It’s New Year’s Resolution time and many of us break out our workout clothes and dusty sneakers, motivated to get back in shape and fit into our “skinny” clothes. For those of us who need more than just access to a fitness club, personal trainers are a great option to get motivated, stay on track and get the results we are looking to achieve.
But like all things, no two personal trainers are alike. With over 250,000 personal trainers in the US, according to the US Bureau of Labor Statistics, the quality and level of expertise can run the gamut. Not only are there a large number of personal trainers, the quality and standard for personal training services is unregulated. This means that, as a consumer, you need to do your homework and find a personal trainer that can help you achieve your health and fitness goals.
Qualifying your personal trainer is just as important and finding the right real estate agent, financial planner or doctor. You are looking for professionals who can help you to get results, yet avoid injury and harm. When you are actively looking for a personal trainer, you should treat the process like a “job interview” to qualify the right personal trainer for you.
STEP ONE – The Q & A Interview
Before agreeing to purchasing any personal training sessions it is best to meet with the personal trainer to get to know them and qualify them. Below are areas to identify which personal trainers meet your needs and expectations regarding your health and fitness goals.
Certifications & Qualifications
There are a wide variety of personal training certifications available on the market today. These range from weekend courses/workshops and online certifications to four year University degrees. These certifications set a baseline of knowledge that you should expect from your personal trainer. Highly sought after certifications include: National Academy of Sports Medicine (NASM), American College of Sports Medicine (ACSM), National Strength and Conditioning Association (NSCA), National Federation of Personal Trainers (NFPT) and the American Council on Exercise (ACE). Below are a few questions to consider asking your personal trainer:
- What Personal Training and/or Fitness Certifications have you completed? Are they current?
- Have you completed your First Aid/CPR/AED certification? Is it current?
Experience & Credibility
It takes thousands of hours of hard work and practice to become a good personal trainer. Exceptional personal trainers put even more time, effort and dedication to their craft. The experiences that personal trainers have with clients over time help them to develop their own personal style and area of expertise. Most people who are seeking out a personal trainer want someone who knows what they are doing and can deliver results. Below are a few questions to consider asking your personal trainer:
- How long have you been a Personal Trainer?
- Based on your experience, what is your area of expertise?
- Provide an example of a client that you recently helped achieve their health and fitness goals.
Philosophy as a Personal Trainer
Each personal trainer has a specific philosophy and style that evolves over time. Some personal trainers like working with de-conditioned clients who are just starting to get into exercise. Some like to work with results oriented clients who are seeking very specific physical results (i.e. bodybuilders). Some like to work with clients who are athletes looking to improve their athletic performance (i.e. marathon runners, football, basketball, etc.). Some like to work with specific client populations and special needs (i.e. active aging, rehabilitation, youth, etc.). Below are a few questions to consider asking your personal trainer:
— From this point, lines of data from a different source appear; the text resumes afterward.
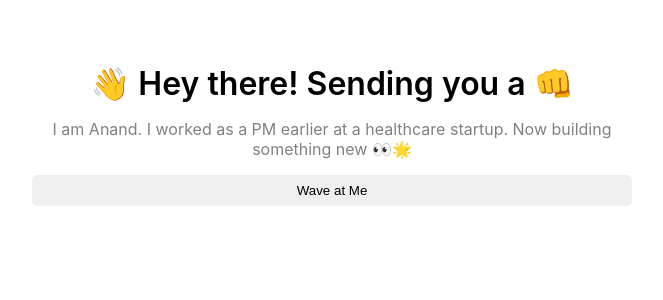
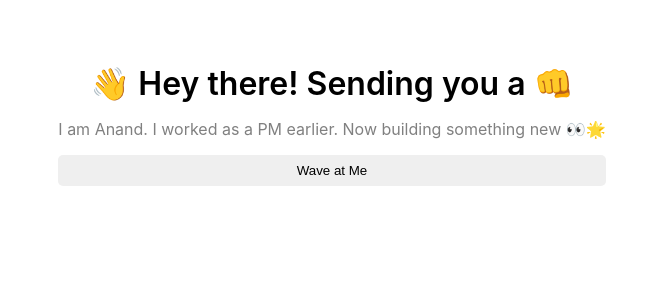
Before and after one commit to anandvardhanmishra/bump-portal, a React (Create React App) app: page / in a window 1280 px wide. Shown: the top 300 px of the page, without its empty margins (308-971 px from the left). Built offline with nearby package versions, Linux system fonts and the light colour scheme.

Commit message:
updating App.js

```diff
--- a/src/App.js
+++ b/src/App.js
@@ -17,7 +17,7 @@ export default function App() {
         </div>
 
         <div className="bio">
-        I am Anand. I worked as a PM earlier at a healthcare startup. Now building something new 👀🌟
+        I am Anand. I worked as a PM earlier. Now building something new 👀🌟
         </div>
 
         <button className="waveButton" onClick={wave}>
```
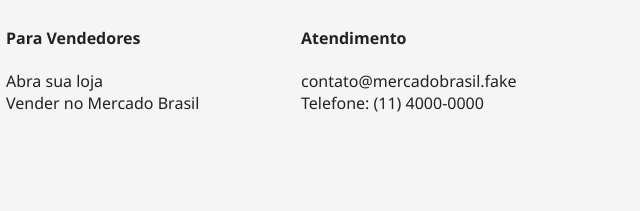
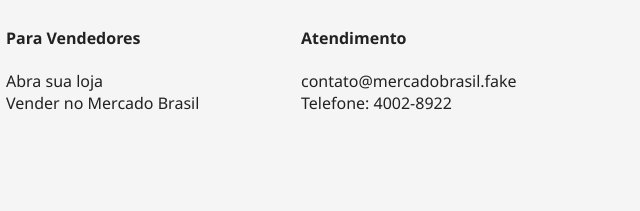
Before and after one commit to mercadocbbbrasil/mercadocbbbrasil.github.io, a plain HTML site: page index.html in a window 1280 px wide. Shown: the part 3021-3232 px from the top of the page, 640-1280 px from the left. Drawn offline with Linux system fonts and the light colour scheme.

Commit message:
4002-8922

```diff
--- a/index.html
+++ b/index.html
@@ -213,7 +213,7 @@
       </div>
       <div>
         <h4>Atendimento</h4>
-        <p>contato@mercadobrasil.fake<br/>Telefone: (11) 4000-0000</p>
+        <p>contato@mercadobrasil.fake<br/>Telefone: 4002-8922</p>
       </div>
     </div>
     <div style="text-align:center;margin-top:18px;color:rgba(255,255,255,0.6)">© 2025 Mercado Brasil · Todos os direitos reservados · <i class="fab fa-cc-visa"></i> <i class="fab fa-cc-mastercard"></i> PIX</div>
```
- What types of clients do you find are a better fit for your Personal Training style?
- Briefly explain the exercises, equipment and format of a personal training program you would include to address my health and fitness goals.
- As my personal trainer, what would you do if I did not achieve my health and fitness goals in a realistic timeframe?
If the personal trainer completes the Q & A Interview to your approval they can then complete the second part of the interview process … the first training session.